**What you need to do**
The answer should consist of every line in the material below that has the word "README".

**Records to use**
--------------------------------------------------

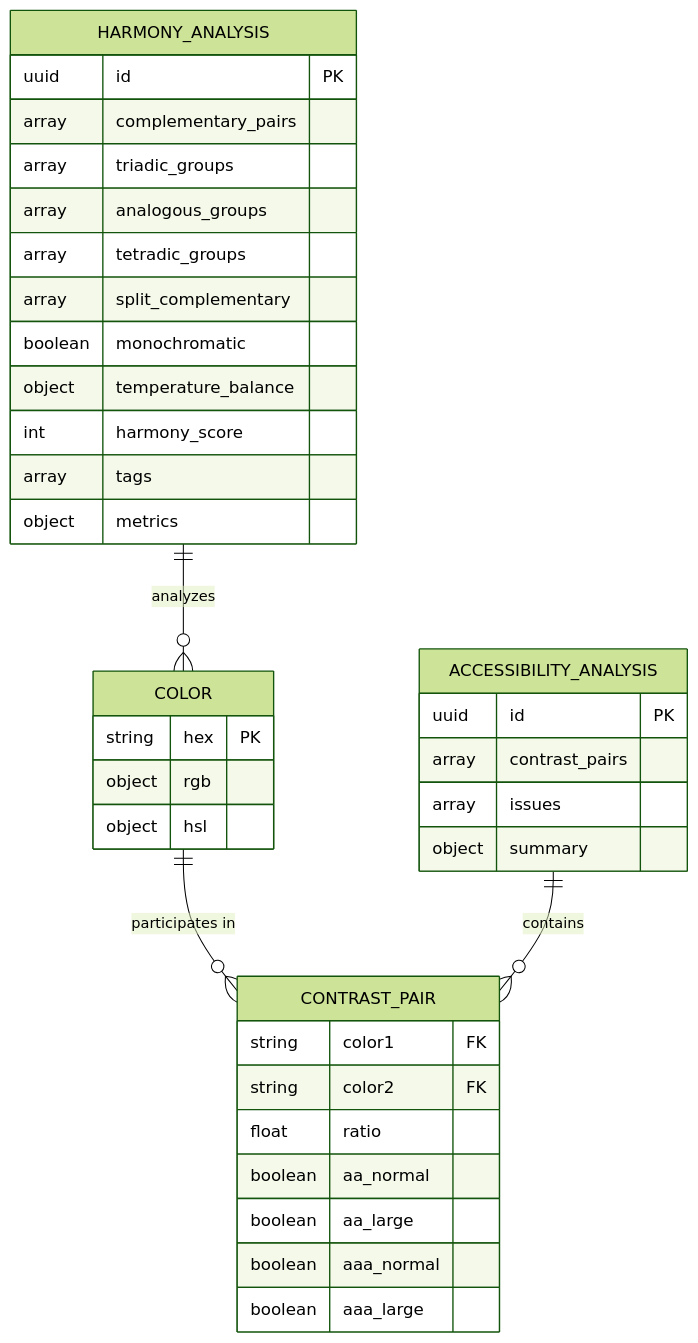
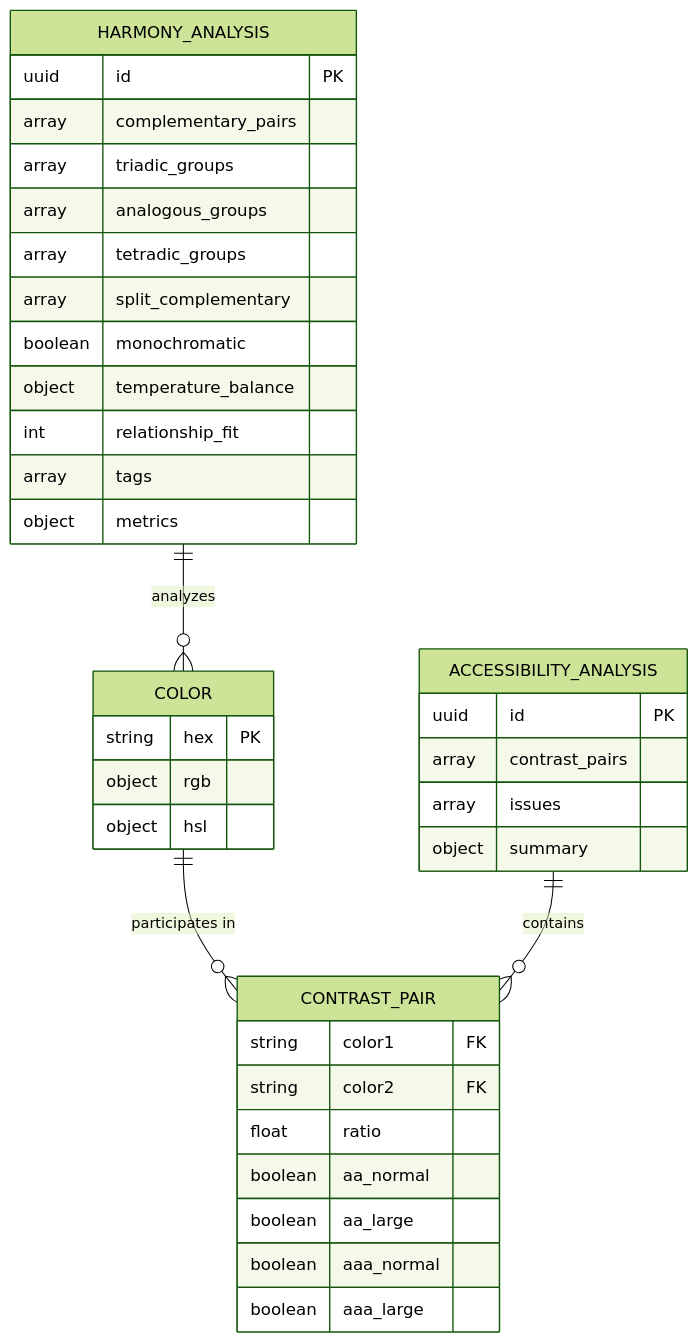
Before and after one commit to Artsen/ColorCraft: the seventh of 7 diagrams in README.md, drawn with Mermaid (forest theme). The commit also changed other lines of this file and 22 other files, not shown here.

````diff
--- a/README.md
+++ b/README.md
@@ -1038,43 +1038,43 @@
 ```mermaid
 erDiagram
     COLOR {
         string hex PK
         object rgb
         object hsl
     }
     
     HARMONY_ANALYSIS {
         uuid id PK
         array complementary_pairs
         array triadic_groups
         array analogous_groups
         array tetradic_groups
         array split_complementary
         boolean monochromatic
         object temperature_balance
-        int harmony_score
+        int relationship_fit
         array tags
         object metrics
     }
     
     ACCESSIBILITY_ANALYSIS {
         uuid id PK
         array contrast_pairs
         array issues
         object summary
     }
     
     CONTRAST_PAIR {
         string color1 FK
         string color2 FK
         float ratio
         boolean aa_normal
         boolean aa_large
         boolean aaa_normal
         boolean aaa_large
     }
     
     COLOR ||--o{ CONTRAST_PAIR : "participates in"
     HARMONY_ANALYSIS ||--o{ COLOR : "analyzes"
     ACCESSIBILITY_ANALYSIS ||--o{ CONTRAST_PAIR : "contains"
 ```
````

--------------------------------------------------

**Output below**
Before and after one commit to Artsen/ColorCraft: the seventh of 7 diagrams in README.md, drawn with Mermaid (forest theme). The commit also changed other lines of this file and 22 other files, not shown here.
--- a/README.md
+++ b/README.md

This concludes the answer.